» Web interface edit records:
# # # # #
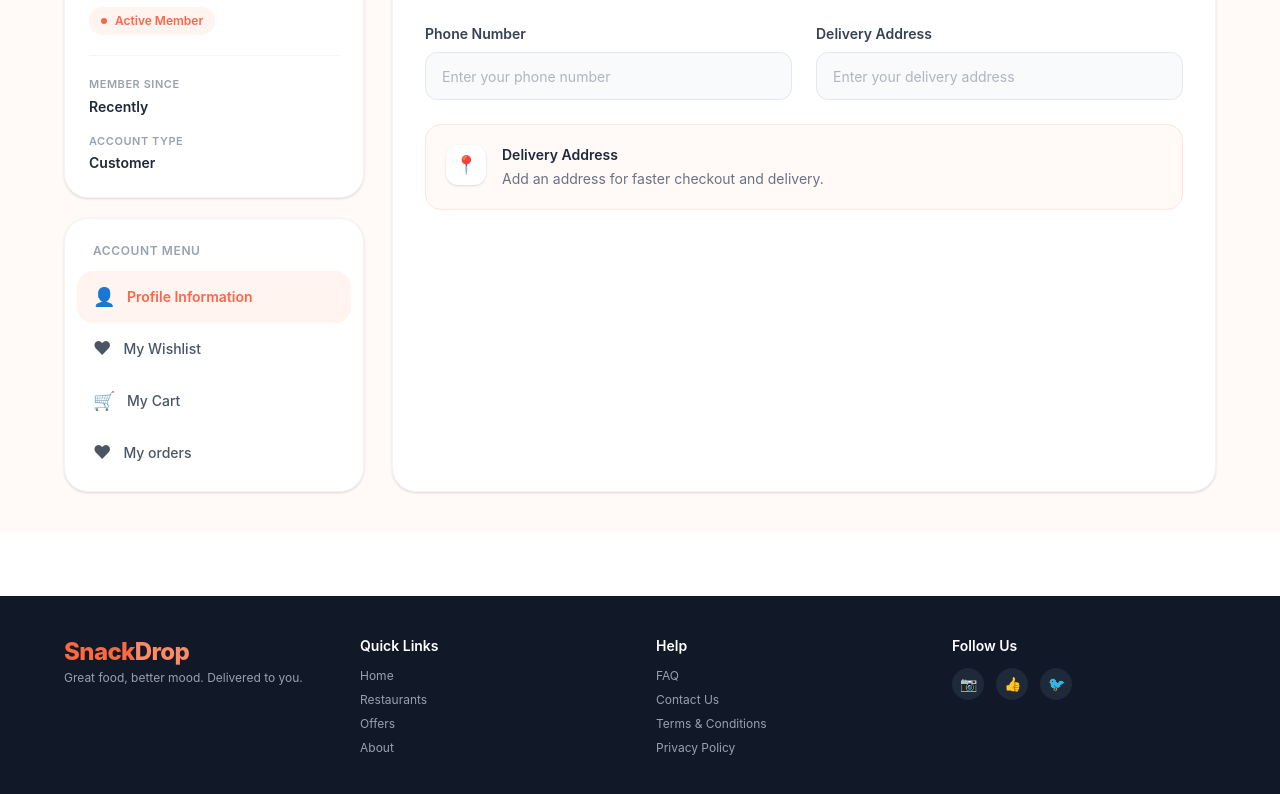
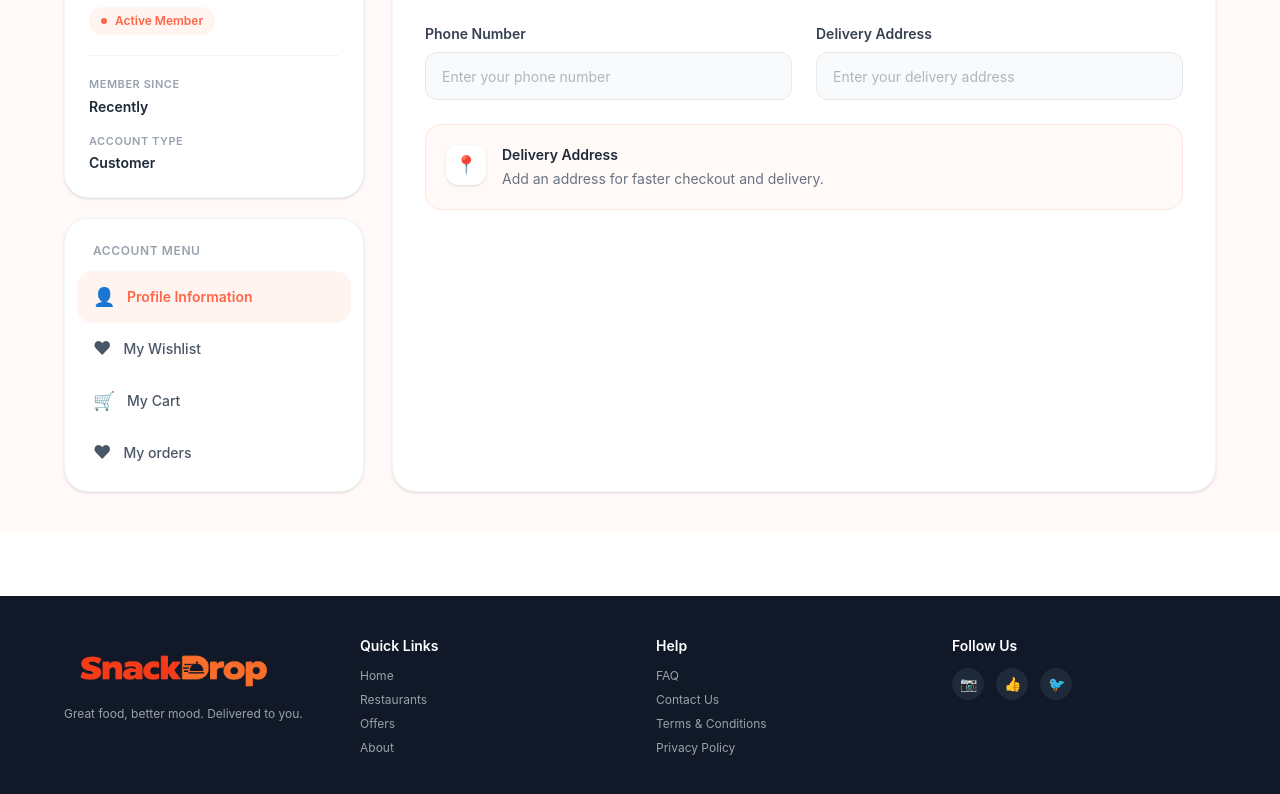
Before and after one commit to niraj-prasad505/Food-Delivery-Application, a React (Vite) app in the folder client/: page /profile in a window 1280 px wide. Shown: the part 494-1288 px from the top of the page. Built offline with nearby package versions, Linux system fonts and the light colour scheme; no server answers.

Commit message:
Changed Website logo

```diff
--- a/client/src/components/footer.jsx
+++ b/client/src/components/footer.jsx
@@ -1,5 +1,6 @@
 import React from "react";
 import { Link } from "react-router-dom";
+import icon from "../assets/icon.png";
 
 export default function Footer() {
   return (
@@ -7,8 +8,7 @@ export default function Footer() {
       <div className="max-w-6xl mx-auto grid grid-cols-1 md:grid-cols-4 gap-8">
         {/* Brand Section */}
         <div>
-          <h3 className="shrink-0 text-2xl font-extrabold tracking-tight text-[#ff6840]">
-            Snack<span className="text-[#ff8a65]">Drop</span></h3>
+          <img src={icon} className="h-17 ml-2"/>
           <p className="text-xs text-gray-400 leading-relaxed">
             Great food, better mood. Delivered to you.
           </p>
```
# # # # #
Pictures stay out of this copy; write out the entries above exactly.

Before and after one commit to niraj-prasad505/Food-Delivery-Application, a React (Vite) app in the folder client/: page /profile in a window 1280 px wide. Shown: the part 494-1288 px from the top of the page. Built offline with nearby package versions, Linux system fonts and the light colour scheme; no server answers.

Commit message:
Changed Website logo

```diff
--- a/client/src/components/footer.jsx
+++ b/client/src/components/footer.jsx
@@ -1,5 +1,6 @@
 import React from "react";
 import { Link } from "react-router-dom";
+import icon from "../assets/icon.png";
 
 export default function Footer() {
   return (
@@ -7,8 +8,7 @@ export default function Footer() {
       <div className="max-w-6xl mx-auto grid grid-cols-1 md:grid-cols-4 gap-8">
         {/* Brand Section */}
         <div>
-          <h3 className="shrink-0 text-2xl font-extrabold tracking-tight text-[#ff6840]">
-            Snack<span className="text-[#ff8a65]">Drop</span></h3>
+          <img src={icon} className="h-17 ml-2"/>
           <p className="text-xs text-gray-400 leading-relaxed">
             Great food, better mood. Delivered to you.
           </p>
```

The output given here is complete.